So I'm starting on my first serious Hebrew companion to a font in the works. I'm far from professional or even good, I'd say. Either way, I found that resources about Hebrew text are very rare, and while I could fine plenty of resources about latin character design, I find myself doing mostly guesswork when it comes to Hebrew.
So I managed to figure out a lot of things by myself just from looking at how existing known fonts look: shin connects to the left side, samech is kind of like a lowercase sigma as opposed to final mem, and so forth. But still, I know virtually nothing besides.
I've narrowed my business logo down to 3 favorites. I'd like some critique. Favorite and why; colors complementary, too dark/too light; kerning too tight/loose; design element too much/dark/light; design element size; so, basically anything I need to do that would make it better, etc. Be brutal, but constructive. Thanks so much :)

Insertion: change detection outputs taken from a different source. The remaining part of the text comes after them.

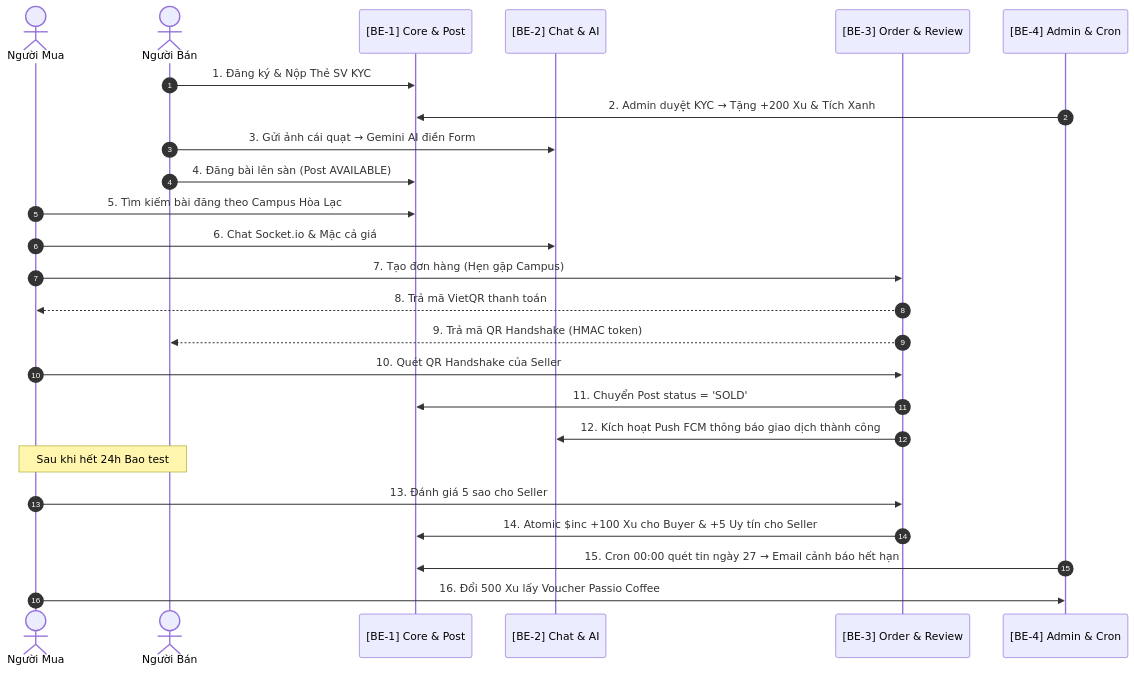
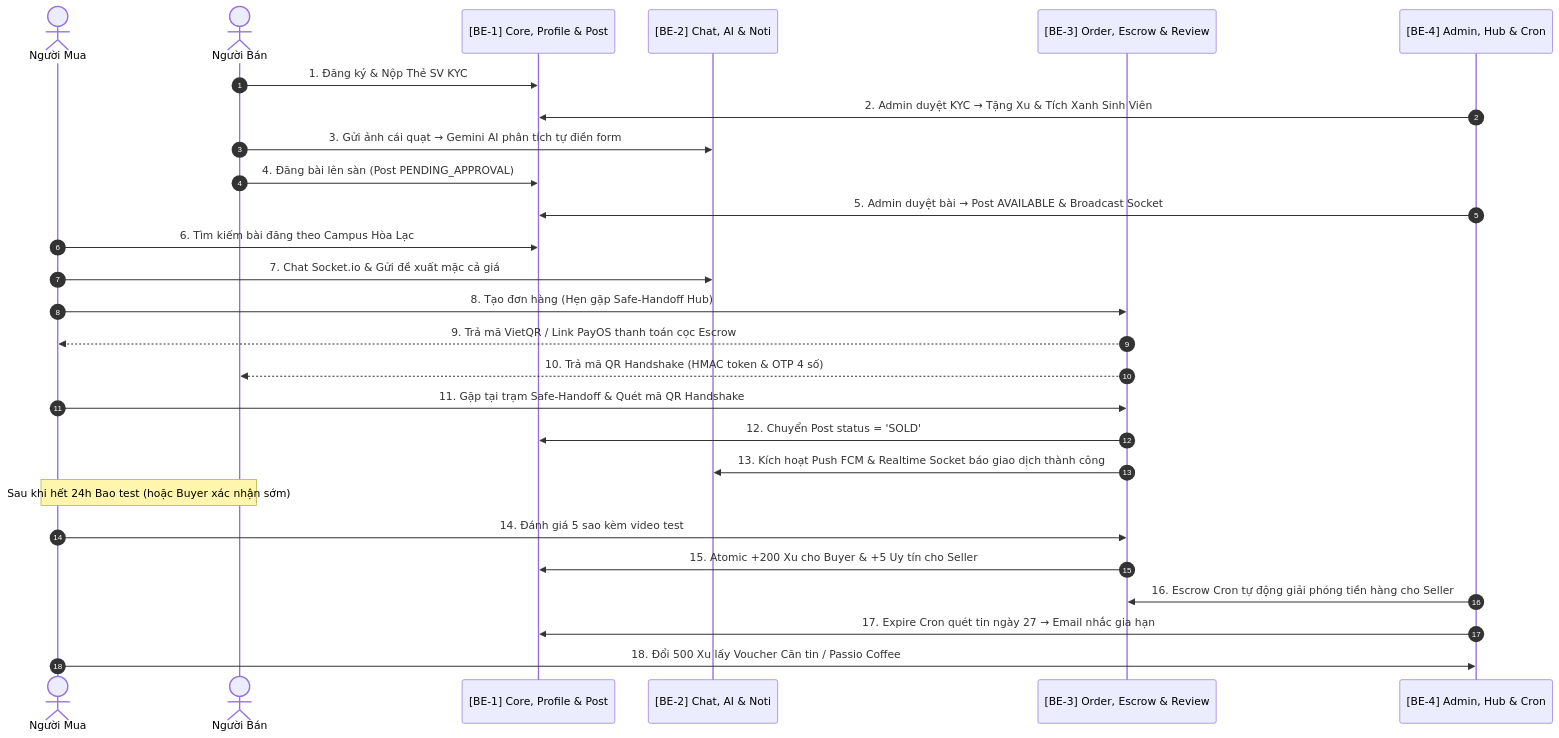
Before and after one commit to phongnha230/Market_FU: the diagram in task.md, drawn with Mermaid. The commit also changed other lines of this file and 11 other files, not shown here.

````diff
--- a/task.md
+++ b/task.md
@@ -222,28 +278,30 @@
 ```mermaid
 sequenceDiagram
     autonumber
     actor Buyer as Người Mua
     actor Seller as Người Bán
-    participant BE1 as [BE-1] Core & Post
-    participant BE2 as [BE-2] Chat & AI
-    participant BE3 as [BE-3] Order & Review
-    participant BE4 as [BE-4] Admin & Cron
+    participant BE1 as [BE-1] Core, Profile & Post
+    participant BE2 as [BE-2] Chat, AI & Noti
+    participant BE3 as [BE-3] Order, Escrow & Review
+    participant BE4 as [BE-4] Admin, Hub & Cron
 
     Seller->>BE1: 1. Đăng ký & Nộp Thẻ SV KYC
-    BE4->>BE1: 2. Admin duyệt KYC → Tặng +200 Xu & Tích Xanh
-    Seller->>BE2: 3. Gửi ảnh cái quạt → Gemini AI điền Form
-    Seller->>BE1: 4. Đăng bài lên sàn (Post AVAILABLE)
-    Buyer->>BE1: 5. Tìm kiếm bài đăng theo Campus Hòa Lạc
-    Buyer->>BE2: 6. Chat Socket.io & Mặc cả giá
-    Buyer->>BE3: 7. Tạo đơn hàng (Hẹn gặp Campus)
-    BE3-->>Buyer: 8. Trả mã VietQR thanh toán
-    BE3-->>Seller: 9. Trả mã QR Handshake (HMAC token)
-    Buyer->>BE3: 10. Quét QR Handshake của Seller
-    BE3->>BE1: 11. Chuyển Post status = 'SOLD'
-    BE3->>BE2: 12. Kích hoạt Push FCM thông báo giao dịch thành công
-    Note over Buyer,Seller: Sau khi hết 24h Bao test
-    Buyer->>BE3: 13. Đánh giá 5 sao cho Seller
-    BE3->>BE1: 14. Atomic $inc +100 Xu cho Buyer & +5 Uy tín cho Seller
-    BE4->>BE1: 15. Cron 00:00 quét tin ngày 27 → Email cảnh báo hết hạn
-    Buyer->>BE4: 16. Đổi 500 Xu lấy Voucher Passio Coffee
+    BE4->>BE1: 2. Admin duyệt KYC → Tặng Xu & Tích Xanh Sinh Viên
+    Seller->>BE2: 3. Gửi ảnh cái quạt → Gemini AI phân tích tự điền form
+    Seller->>BE1: 4. Đăng bài lên sàn (Post PENDING_APPROVAL)
+    BE4->>BE1: 5. Admin duyệt bài → Post AVAILABLE & Broadcast Socket
+    Buyer->>BE1: 6. Tìm kiếm bài đăng theo Campus Hòa Lạc
+    Buyer->>BE2: 7. Chat Socket.io & Gửi đề xuất mặc cả giá
+    Buyer->>BE3: 8. Tạo đơn hàng (Hẹn gặp Safe-Handoff Hub)
+    BE3-->>Buyer: 9. Trả mã VietQR / Link PayOS thanh toán cọc Escrow
+    BE3-->>Seller: 10. Trả mã QR Handshake (HMAC token & OTP 4 số)
+    Buyer->>BE3: 11. Gặp tại trạm Safe-Handoff & Quét mã QR Handshake
+    BE3->>BE1: 12. Chuyển Post status = 'SOLD'
+    BE3->>BE2: 13. Kích hoạt Push FCM & Realtime Socket báo giao dịch thành công
+    Note over Buyer,Seller: Sau khi hết 24h Bao test (hoặc Buyer xác nhận sớm)
+    Buyer->>BE3: 14. Đánh giá 5 sao kèm video test
+    BE3->>BE1: 15. Atomic +200 Xu cho Buyer & +5 Uy tín cho Seller
+    BE4->>BE3: 16. Escrow Cron tự động giải phóng tiền hàng cho Seller
+    BE4->>BE1: 17. Expire Cron quét tin ngày 27 → Email nhắc gia hạn
+    Buyer->>BE4: 18. Đổi 500 Xu lấy Voucher Căn tin / Passio Coffee
 ```
````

The Fine Press Book Association is offering prizes for the best text families and titling faces designed by a student during the 2011-2013 academic years. Winning and runner-up type designs will be featured in the Association's journal "Parenthesis" and the winning titling face will be engraved and cast in foundry metal by the Dale Guild type Foundry.
I'm in the process of branding my budding freelance design business and I started with the logo design. I'm fresh out of high school and I plan on majoring in graphic design in college, but I want to get my business up and running as soon as I can. I really just want to get my foot in the door and snag some potential clients. I have created a simplistic logo for my company Midair, and needed some critiques and opinions!
Every year I push a design challenge on myself about myself. I love redoing my personal logo, especially because I'm just a student designer and my "personal" brand is still being built upon. My initials are D, L, and S, and I've always had a problem piecing them together based on the shapes and high x-height of the L in comparison to the bowls of the D and S. Recently, I've been very interested in geometric monograms and especially how the specific letters--triangles for D's and L's, and a swirl for the S--could overlap to become my personal logo and being slightly legible while really deriving from the letters as opposed to clearly showing them.
These are the product of a late-night brainstorming process. Any thoughts?
Hello everyone! I recently started this new design blog (3 months ago) and I'm glad to share it with you guys :) The blog is about logo designs, both creative and design-rich logotypes. All of the designs is featured from dribbble. I mainly started it because of my love to logo designs, that's actually also how I came up with the name "Logo Crush". It now has a capacity of over 250+ design-rich logotypes (and counting), to inspire, learn from or simply to enjoy!
I searched the site, but found no results for "TextAxis" or "Iñigo Jerez", but his type design is fantastic.
Has anyone ever been able to purchase any of these fonts in the past? It seems like they are not for sale and haven't been for quite some time.
Can you suggest a good type that will fuse with this shape? It is a work in progress visual identity.